Exercise: An exact copy of the data is needed, one that excludes all pictures.

━━━━━━━━━━━━━━━━

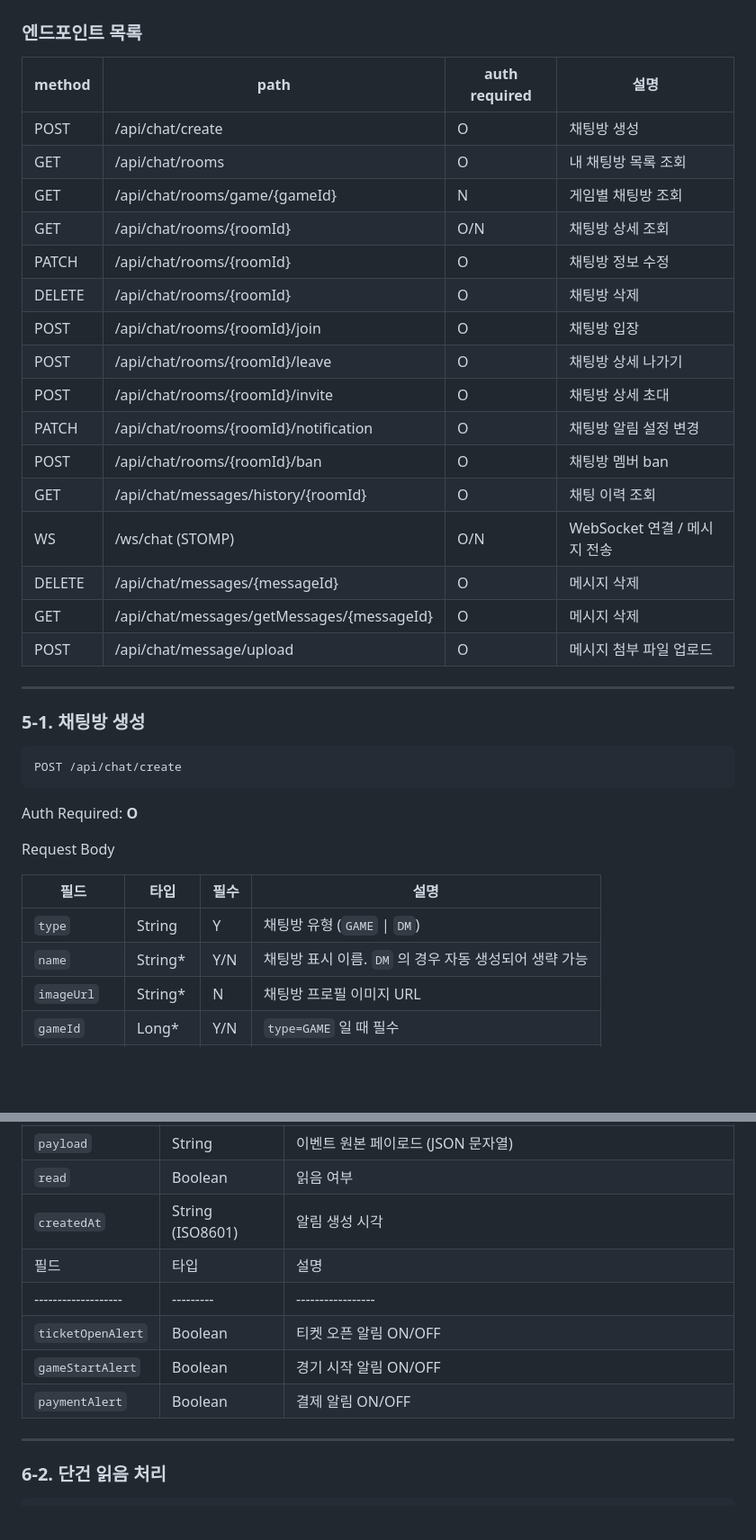
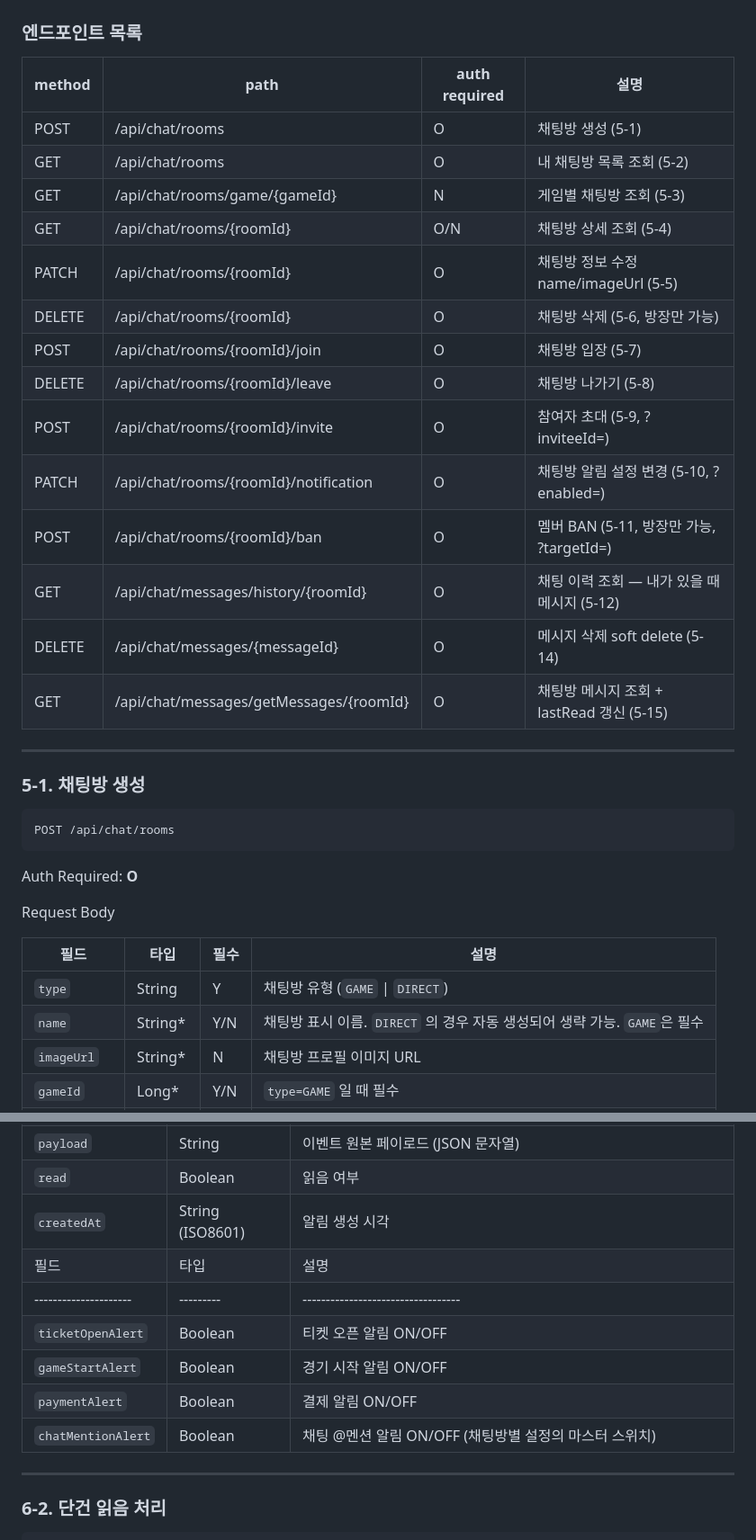
Before and after one commit to KT-Cloud-2/sportsify_backend, a Markdown page: docs/04-api-spec.md, 2 parts joined by grey strips. Shown at 90% size. Drawn GitHub-style; blank space fills up the shorter version.

````diff
--- a/docs/04-api-spec.md
+++ b/docs/04-api-spec.md
@@ -1465,31 +1465,29 @@ POST /api/payments/{paymentId}/refund
 
 ### 엔드포인트 목록
 
-| method | path                                       | auth required | 설명                    |
-|--------|--------------------------------------------|---------------|-----------------------|
-| POST   | /api/chat/create                           | O             | 채팅방 생성                |
-| GET    | /api/chat/rooms                            | O             | 내 채팅방 목록 조회           |
-| GET    | /api/chat/rooms/game/{gameId}              | N             | 게임별 채팅방 조회            |
-| GET    | /api/chat/rooms/{roomId}                   | O/N           | 채팅방 상세 조회             |
-| PATCH  | /api/chat/rooms/{roomId}                   | O             | 채팅방 정보 수정             |
-| DELETE | /api/chat/rooms/{roomId}                   | O             | 채팅방 삭제                |
-| POST   | /api/chat/rooms/{roomId}/join              | O             | 채팅방 입장                |
-| POST   | /api/chat/rooms/{roomId}/leave             | O             | 채팅방 상세 나가기            |
-| POST   | /api/chat/rooms/{roomId}/invite            | O             | 채팅방 상세 초대             |
-| PATCH  | /api/chat/rooms/{roomId}/notification      | O             | 채팅방 알림 설정 변경          |
-| POST   | /api/chat/rooms/{roomId}/ban               | O             | 채팅방 멤버 ban            |
-| GET    | /api/chat/messages/history/{roomId}        | O             | 채팅 이력 조회              |
-| WS     | /ws/chat (STOMP)                           | O/N           | WebSocket 연결 / 메시지 전송 |
-| DELETE | /api/chat/messages/{messageId}             | O             | 메시지 삭제                |
-| GET    | /api/chat/messages/getMessages/{messageId} | O             | 메시지 삭제                |
-| POST   | /api/chat/message/upload                   | O             | 메시지 첨부 파일 업로드         |
+| method | path                                          | auth required | 설명                              |
+|--------|-----------------------------------------------|---------------|---------------------------------|
+| POST   | /api/chat/rooms                               | O             | 채팅방 생성 (5-1)                    |
+| GET    | /api/chat/rooms                               | O             | 내 채팅방 목록 조회 (5-2)               |
+| GET    | /api/chat/rooms/game/{gameId}                 | N             | 게임별 채팅방 조회 (5-3)                |
+| GET    | /api/chat/rooms/{roomId}                      | O/N           | 채팅방 상세 조회 (5-4)                 |
+| PATCH  | /api/chat/rooms/{roomId}                      | O             | 채팅방 정보 수정 name/imageUrl (5-5)   |
+| DELETE | /api/chat/rooms/{roomId}                      | O             | 채팅방 삭제 (5-6, 방장만 가능)            |
+| POST   | /api/chat/rooms/{roomId}/join                 | O             | 채팅방 입장 (5-7)                    |
+| DELETE | /api/chat/rooms/{roomId}/leave                | O             | 채팅방 나가기 (5-8)                   |
+| POST   | /api/chat/rooms/{roomId}/invite               | O             | 참여자 초대 (5-9, ?inviteeId=)        |
+| PATCH  | /api/chat/rooms/{roomId}/notification         | O             | 채팅방 알림 설정 변경 (5-10, ?enabled=)  |
+| POST   | /api/chat/rooms/{roomId}/ban                  | O             | 멤버 BAN (5-11, 방장만 가능, ?targetId=) |
+| GET    | /api/chat/messages/history/{roomId}           | O             | 채팅 이력 조회 — 내가 있을 때 메시지 (5-12)   |
+| DELETE | /api/chat/messages/{messageId}                | O             | 메시지 삭제 soft delete (5-14)        |
+| GET    | /api/chat/messages/getMessages/{roomId}       | O             | 채팅방 메시지 조회 + lastRead 갱신 (5-15)  |
 
 ---
 
 ### 5-1. 채팅방 생성
 
 ```
-POST /api/chat/create
+POST /api/chat/rooms
 ```
 
 Auth Required: **O**
@@ -1498,8 +1496,8 @@ Request Body
 
 | 필드           | 타입      | 필수  | 설명                                 |
 |--------------|---------|-----|------------------------------------|
-| `type`       | String  | Y   | 채팅방 유형 (`GAME` \|  `DM`)           |
-| `name`       | String* | Y/N | 채팅방 표시 이름. `DM` 의 경우 자동 생성되어 생략 가능 |
+| `type`       | String  | Y   | 채팅방 유형 (`GAME` \| `DIRECT`)                        |
+| `name`       | String* | Y/N | 채팅방 표시 이름. `DIRECT` 의 경우 자동 생성되어 생략 가능. `GAME`은 필수 |
 | `imageUrl`   | String* | N   | 채팅방 프로필 이미지 URL                    |
 | `gameId`     | Long*   | Y/N | `type=GAME` 일 때 필수                 |
 | `inviteeIds` | Long[]* | Y/N | `DM` / 비공개 방 생성 시 함께 초대할 사용자 ID 목록 |
@@ -2599,11 +2597,12 @@ GET /api/notifications
 | `payload` | String | 이벤트 원본 페이로드 (JSON 문자열) |
 | `read` | Boolean | 읽음 여부 |
 | `createdAt` | String (ISO8601) | 알림 생성 시각 |
-| 필드                | 타입      | 설명              |
-|-------------------|---------|-----------------|
-| `ticketOpenAlert` | Boolean | 티켓 오픈 알림 ON/OFF |
-| `gameStartAlert`  | Boolean | 경기 시작 알림 ON/OFF |
-| `paymentAlert`    | Boolean | 결제 알림 ON/OFF    |
+| 필드                  | 타입      | 설명                              |
+|---------------------|---------|----------------------------------|
+| `ticketOpenAlert`   | Boolean | 티켓 오픈 알림 ON/OFF                  |
+| `gameStartAlert`    | Boolean | 경기 시작 알림 ON/OFF                  |
+| `paymentAlert`      | Boolean | 결제 알림 ON/OFF                     |
+| `chatMentionAlert`  | Boolean | 채팅 @멘션 알림 ON/OFF (채팅방별 설정의 마스터 스위치) |
 
 ---
 
````
Also changed, not shown: other parts of docs/04-api-spec.md (+6 -5 lines), docs/02-erd.md (+41 -39 lines), plan.md (+25 -10 lines).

━━━━━━━━━━━━━━━━

Output for this task:
Before and after one commit to KT-Cloud-2/sportsify_backend, a Markdown page: docs/04-api-spec.md, 2 parts joined by grey strips. Shown at 90% size. Drawn GitHub-style; blank space fills up the shorter version.

````diff
--- a/docs/04-api-spec.md
+++ b/docs/04-api-spec.md
@@ -1465,31 +1465,29 @@ POST /api/payments/{paymentId}/refund
 
 ### 엔드포인트 목록
 
-| method | path                                       | auth required | 설명                    |
-|--------|--------------------------------------------|---------------|-----------------------|
-| POST   | /api/chat/create                           | O             | 채팅방 생성                |
-| GET    | /api/chat/rooms                            | O             | 내 채팅방 목록 조회           |
-| GET    | /api/chat/rooms/game/{gameId}              | N             | 게임별 채팅방 조회            |
-| GET    | /api/chat/rooms/{roomId}                   | O/N           | 채팅방 상세 조회             |
-| PATCH  | /api/chat/rooms/{roomId}                   | O             | 채팅방 정보 수정             |
-| DELETE | /api/chat/rooms/{roomId}                   | O             | 채팅방 삭제                |
-| POST   | /api/chat/rooms/{roomId}/join              | O             | 채팅방 입장                |
-| POST   | /api/chat/rooms/{roomId}/leave             | O             | 채팅방 상세 나가기            |
-| POST   | /api/chat/rooms/{roomId}/invite            | O             | 채팅방 상세 초대             |
-| PATCH  | /api/chat/rooms/{roomId}/notification      | O             | 채팅방 알림 설정 변경          |
-| POST   | /api/chat/rooms/{roomId}/ban               | O             | 채팅방 멤버 ban            |
-| GET    | /api/chat/messages/history/{roomId}        | O             | 채팅 이력 조회              |
-| WS     | /ws/chat (STOMP)                           | O/N           | WebSocket 연결 / 메시지 전송 |
-| DELETE | /api/chat/messages/{messageId}             | O             | 메시지 삭제                |
-| GET    | /api/chat/messages/getMessages/{messageId} | O             | 메시지 삭제                |
-| POST   | /api/chat/message/upload                   | O             | 메시지 첨부 파일 업로드         |
+| method | path                                          | auth required | 설명                              |
+|--------|-----------------------------------------------|---------------|---------------------------------|
+| POST   | /api/chat/rooms                               | O             | 채팅방 생성 (5-1)                    |
+| GET    | /api/chat/rooms                               | O             | 내 채팅방 목록 조회 (5-2)               |
+| GET    | /api/chat/rooms/game/{gameId}                 | N             | 게임별 채팅방 조회 (5-3)                |
+| GET    | /api/chat/rooms/{roomId}                      | O/N           | 채팅방 상세 조회 (5-4)                 |
+| PATCH  | /api/chat/rooms/{roomId}                      | O             | 채팅방 정보 수정 name/imageUrl (5-5)   |
+| DELETE | /api/chat/rooms/{roomId}                      | O             | 채팅방 삭제 (5-6, 방장만 가능)            |
+| POST   | /api/chat/rooms/{roomId}/join                 | O             | 채팅방 입장 (5-7)                    |
+| DELETE | /api/chat/rooms/{roomId}/leave                | O             | 채팅방 나가기 (5-8)                   |
+| POST   | /api/chat/rooms/{roomId}/invite               | O             | 참여자 초대 (5-9, ?inviteeId=)        |
+| PATCH  | /api/chat/rooms/{roomId}/notification         | O             | 채팅방 알림 설정 변경 (5-10, ?enabled=)  |
+| POST   | /api/chat/rooms/{roomId}/ban                  | O             | 멤버 BAN (5-11, 방장만 가능, ?targetId=) |
+| GET    | /api/chat/messages/history/{roomId}           | O             | 채팅 이력 조회 — 내가 있을 때 메시지 (5-12)   |
+| DELETE | /api/chat/messages/{messageId}                | O             | 메시지 삭제 soft delete (5-14)        |
+| GET    | /api/chat/messages/getMessages/{roomId}       | O             | 채팅방 메시지 조회 + lastRead 갱신 (5-15)  |
 
 ---
 
 ### 5-1. 채팅방 생성
 
 ```
-POST /api/chat/create
+POST /api/chat/rooms
 ```
 
 Auth Required: **O**
@@ -1498,8 +1496,8 @@ Request Body
 
 | 필드           | 타입      | 필수  | 설명                                 |
 |--------------|---------|-----|------------------------------------|
-| `type`       | String  | Y   | 채팅방 유형 (`GAME` \|  `DM`)           |
-| `name`       | String* | Y/N | 채팅방 표시 이름. `DM` 의 경우 자동 생성되어 생략 가능 |
+| `type`       | String  | Y   | 채팅방 유형 (`GAME` \| `DIRECT`)                        |
+| `name`       | String* | Y/N | 채팅방 표시 이름. `DIRECT` 의 경우 자동 생성되어 생략 가능. `GAME`은 필수 |
 | `imageUrl`   | String* | N   | 채팅방 프로필 이미지 URL                    |
 | `gameId`     | Long*   | Y/N | `type=GAME` 일 때 필수                 |
 | `inviteeIds` | Long[]* | Y/N | `DM` / 비공개 방 생성 시 함께 초대할 사용자 ID 목록 |
@@ -2599,11 +2597,12 @@ GET /api/notifications
 | `payload` | String | 이벤트 원본 페이로드 (JSON 문자열) |
 | `read` | Boolean | 읽음 여부 |
 | `createdAt` | String (ISO8601) | 알림 생성 시각 |
-| 필드                | 타입      | 설명              |
-|-------------------|---------|-----------------|
-| `ticketOpenAlert` | Boolean | 티켓 오픈 알림 ON/OFF |
-| `gameStartAlert`  | Boolean | 경기 시작 알림 ON/OFF |
-| `paymentAlert`    | Boolean | 결제 알림 ON/OFF    |
+| 필드                  | 타입      | 설명                              |
+|---------------------|---------|----------------------------------|
+| `ticketOpenAlert`   | Boolean | 티켓 오픈 알림 ON/OFF                  |
+| `gameStartAlert`    | Boolean | 경기 시작 알림 ON/OFF                  |
+| `paymentAlert`      | Boolean | 결제 알림 ON/OFF                     |
+| `chatMentionAlert`  | Boolean | 채팅 @멘션 알림 ON/OFF (채팅방별 설정의 마스터 스위치) |
 
 ---
 
````
Also changed, not shown: other parts of docs/04-api-spec.md (+6 -5 lines), docs/02-erd.md (+41 -39 lines), plan.md (+25 -10 lines).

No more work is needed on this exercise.